I think it’s worth mentioning up front that this film is violent. Extremely, spectacularly violent. Heads chopped off, graphic atrocities, guts spilled out. And blood. So much blood – vast spraying, soaking, bright red and viscous oceans of blood. Miike leads with blood, inducing the audience to squirm from the initial frames and never relenting.
If you’re familiar with Takeshi Miike (“Audition”) you know he’s an expert at making the viewer feel uncomfortable. Astonishingly proficient – 84 films as a director by his 52nd birthday – he’s also capable of a wide range of styles on a wide variety of subjects. His next effort, in fact, is Ninja Kids – an adaptation of Soubee Amako’s children’s manga series “Rantaro”, about first-grade ninjas. As astonishing as that will seem after watching 13 Assassins, Miike is surely capable of it.
Most will call this a throwback to the samurai movies of the ’50 – in fact it’s a remake of a 1963 film – and I suppose it is. We get a classic hopeless quest for justice, this time drawn from the pages of Japanese history. In the fading days of the Shogunate Lord Naritsugu Matsudaira (Goro Inagaki), younger half-brother of the Shogun, is wreaking havoc throughout Japan with his cruelty and lust for blood.
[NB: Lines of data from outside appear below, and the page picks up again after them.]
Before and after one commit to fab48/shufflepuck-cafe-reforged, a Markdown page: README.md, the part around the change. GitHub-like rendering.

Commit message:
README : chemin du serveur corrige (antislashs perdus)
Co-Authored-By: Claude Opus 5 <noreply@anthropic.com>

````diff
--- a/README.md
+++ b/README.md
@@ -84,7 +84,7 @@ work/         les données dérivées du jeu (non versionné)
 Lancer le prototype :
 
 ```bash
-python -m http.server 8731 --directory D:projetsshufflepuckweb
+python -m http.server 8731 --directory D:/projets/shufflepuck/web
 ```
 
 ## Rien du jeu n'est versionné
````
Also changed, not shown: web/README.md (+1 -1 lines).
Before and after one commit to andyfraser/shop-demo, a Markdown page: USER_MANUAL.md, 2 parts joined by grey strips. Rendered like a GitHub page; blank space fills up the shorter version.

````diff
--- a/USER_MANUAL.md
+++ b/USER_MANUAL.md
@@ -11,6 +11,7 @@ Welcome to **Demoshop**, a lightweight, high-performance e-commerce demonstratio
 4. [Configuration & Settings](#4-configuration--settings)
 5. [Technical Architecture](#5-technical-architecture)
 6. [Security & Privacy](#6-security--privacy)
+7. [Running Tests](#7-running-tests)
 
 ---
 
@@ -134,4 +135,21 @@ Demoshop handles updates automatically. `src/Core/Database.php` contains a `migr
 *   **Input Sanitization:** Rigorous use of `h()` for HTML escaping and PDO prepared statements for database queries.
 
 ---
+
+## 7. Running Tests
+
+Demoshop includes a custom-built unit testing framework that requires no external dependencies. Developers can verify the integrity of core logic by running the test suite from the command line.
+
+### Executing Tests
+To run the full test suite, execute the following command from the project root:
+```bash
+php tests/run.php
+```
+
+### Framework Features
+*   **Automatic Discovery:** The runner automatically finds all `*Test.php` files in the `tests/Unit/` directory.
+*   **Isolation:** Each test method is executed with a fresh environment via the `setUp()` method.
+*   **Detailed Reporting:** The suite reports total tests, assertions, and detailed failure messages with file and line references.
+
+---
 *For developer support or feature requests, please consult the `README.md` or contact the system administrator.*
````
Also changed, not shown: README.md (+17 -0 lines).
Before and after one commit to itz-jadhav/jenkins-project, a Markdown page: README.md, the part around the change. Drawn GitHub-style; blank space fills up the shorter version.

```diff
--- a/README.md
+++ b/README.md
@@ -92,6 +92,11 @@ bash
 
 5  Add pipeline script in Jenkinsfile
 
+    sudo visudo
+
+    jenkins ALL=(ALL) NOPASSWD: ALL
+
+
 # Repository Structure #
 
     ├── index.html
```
The Shogun’s justice minister, Doi, recognizes that things will only get worse when the young Lord joins the Shogun’s inner circle and gains political power. Doi hires aging Samurai Shinzaemon Shimada (Koji Yakusho) to secretly assassinate him.
Shinzaemon, a patient and clever man, puts together a group of 13 men to carry out the impossible task. His nephew, a gambling womanizer, a spectacularly skilled ronin and his teenaged student, a wry spear-wielder, and a cast of other misfits and quiet men. The job seems impossible, but for a Samurai a chance to die in glory – especially in the current (but doomed) “Era of Peace” – is something not to be rejected.
That plot sounds pretty familiar, of course – and this one is actually grounded in truth – but that’s not the point. For pure, adrenaline-driven, heart-pounding entertainment this film is hard to beat. While grandiose in its depiction of violence Miike’s movie nevertheless doesn’t glorify it – in fact, it seems that virtually every death (and there are lots and lots of them) happens on screen. Usually in a graphic manner. It’s desensitizing, I admit, but it also takes great pains to show the consequences of war and the price a Samurai must pay for his code of honor.
The narrative of the film is a battle of wits between Shinzaemon and Naritsugu’s chief Samurai, Hanbei – a former colleague at school and the dojo – leading up to the final conflict in a small village in the Kiso Valley. It’s that last sequence that drives the film – an astonishing 45-minute bloodbath that leaves the audience as exhausted as the few surviving participants. It’s a combat sequence on a par with Spielberg’s opening scenes in “Saving Private Ryan” – not as lavishly expensive and effects-loaded, but beautifully choreographed and dazzling in both its pacing and horror. It exerts a certain additional hold on me as its set in the small villages of Kiso that I hiked and stayed in only weeks ago – crucial checkpoints on the Nakasendo Road with an important place in Japanese history, and now frozen in time as a kind of living monument to that history.
I won’t say this film is one that will inspire and uplift you, nor that it’s an easy one to watch. It’s grisly, ugly and despairing – but powerful and beautiful in a strange way. A piece of classic Japanese film-making is a gritty modern style, taken from the pages of a dying, bloody era, this is a film that will stay with you for a long time.